Then it dawned on them: it was the “eternal” part.
If happiness goes on forever, how do you not become numb to it? If you can have everything you want, at some point, you’re not going to want anything more. Where does that leave you?
It leaves you blank-faced and slow-witted in the warming glow of paradise while you watch the hours endlessly tick by.
The way to fix this was to create an opt-out clause and create an endpoint. We need to know happiness can end at some moment for us to truly enjoy it. We need pleasure to be finite. If not, then it loses its luster, which is what had happened in the Good Place.
It’s like a vacation.
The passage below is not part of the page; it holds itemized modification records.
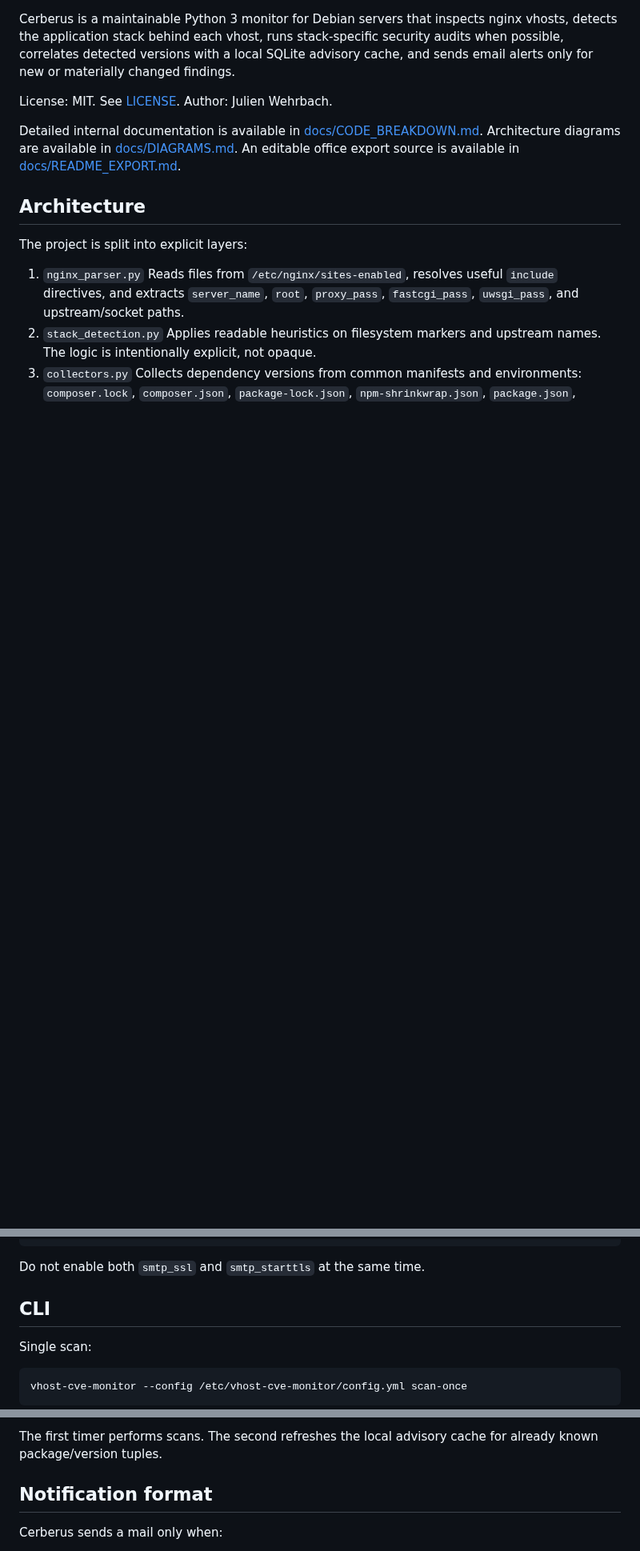
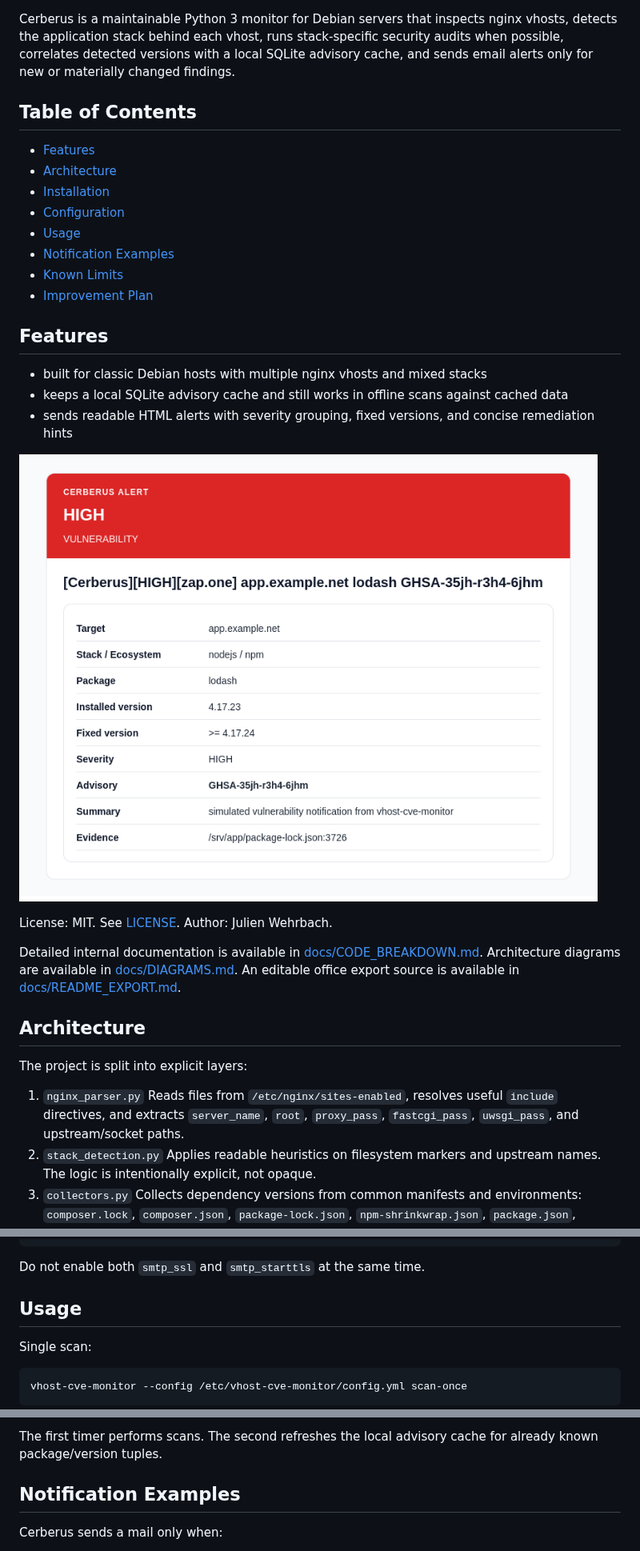
Before and after one commit to Zappan-net/cerberus, a Markdown page: README.md, 3 parts joined by grey strips. Shown at 80% size. Rendered like a GitHub page; pictures changed too: docs/mail-example-short.png (added); blank space fills up the shorter version.

Commit message:
docs: add mail example to README and office exports

```diff
--- a/README.md
+++ b/README.md
@@ -3,4 +9,23 @@
 Cerberus is a maintainable Python 3 monitor for Debian servers that inspects nginx vhosts, detects the application stack behind each vhost, runs stack-specific security audits when possible, correlates detected versions with a local SQLite advisory cache, and sends email alerts only for new or materially changed findings.
+
+## Table of Contents
+
+- [Features](#features)
+- [Architecture](#architecture)
+- [Installation](#installation)
+- [Configuration](#configuration)
+- [Usage](#usage)
+- [Notification Examples](#notification-examples)
+- [Known Limits](#known-limits)
+- [Improvement Plan](#improvement-plan)
+
+## Features
+
+- built for classic Debian hosts with multiple nginx vhosts and mixed stacks
+- keeps a local SQLite advisory cache and still works in offline scans against cached data
+- sends readable HTML alerts with severity grouping, fixed versions, and concise remediation hints
+
+![Cerberus HTML alert example](docs/mail-example-short.png)
 
 License: MIT. See [LICENSE](LICENSE).
 Author: Julien Wehrbach.
@@ -261,7 +286,7 @@ notifications:
 
 Do not enable both `smtp_ssl` and `smtp_starttls` at the same time.
 
-## CLI
+## Usage
 
 Single scan:
 
@@ -392,7 +417,7 @@ Recommended unit files:
 
 The first timer performs scans. The second refreshes the local advisory cache for already known package/version tuples.
 
-## Notification format
+## Notification Examples
 
 Cerberus sends a mail only when:
 
```
Also changed, not shown: other parts of README.md (+12 -0 lines), docs/mail-example.png (added), 3 other files.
Vacations are great but part of what makes them great is they don’t go on forever and are a set amount of time away from everything. Everyone reaches a point during a vacation where they are ready to go back home and resume their lives. Knowing home is there makes the vacation that much enjoyable. If there’s never a trip home, at some point, the vacation is going to become less enjoyable.
A little while back, I was in San Diego for a few days for work. If you’ve ever been to San Diego, then you know that it’s God’s country. It’s perfect. The weather is literally the ideal temperature. I couldn’t help but think that I was blowing it by living on the East Coast and should pack up and head west.
When I did return home to Philadelphia, it was a cold, rainy February night. It had snowed a little bit while I was gone and piles of it made it tricky getting into my building. Having just come from sunny San Diego, it would make sense for me to curse the Philadelphian ground I walked on and book the next flight back across the country.
But I found myself doing the exact opposite.
The absolutely shitty conditions in Philly actually made me crack a smile. I appreciated the city and the weather and the general state of misery that came with it all. As I walked up to my building, I couldn’t help but look even more fondly back at those few days in San Diego and look forward to possibly going there again sometime. I didn’t think I needed a ton of help falling in love with San Diego but not being there definitely moved the needle.
Likewise, being away from Philly made me miss it, a place I was also very happy with. I needed to be away from a happy situation to give that happy situation the love it deserved.
If it’s true that you don’t know what you’ve got until it’s gone, you need to be gone to know what you’ve got. If you never go, you’ll never know.
Fast forward a few years, I’m once again thinking about that very idea thanks to a sitcom on NBC. That’s not going to happen if I’m watching anything else, and while that’s totally fine in a way, it also highlights just how unique and special The Good Place was.
It broke my brain, it challenged my brain, it gave my brain a break, and gave me some laughs.
I don’t know what else we could ask for.
Well, maybe more Derek.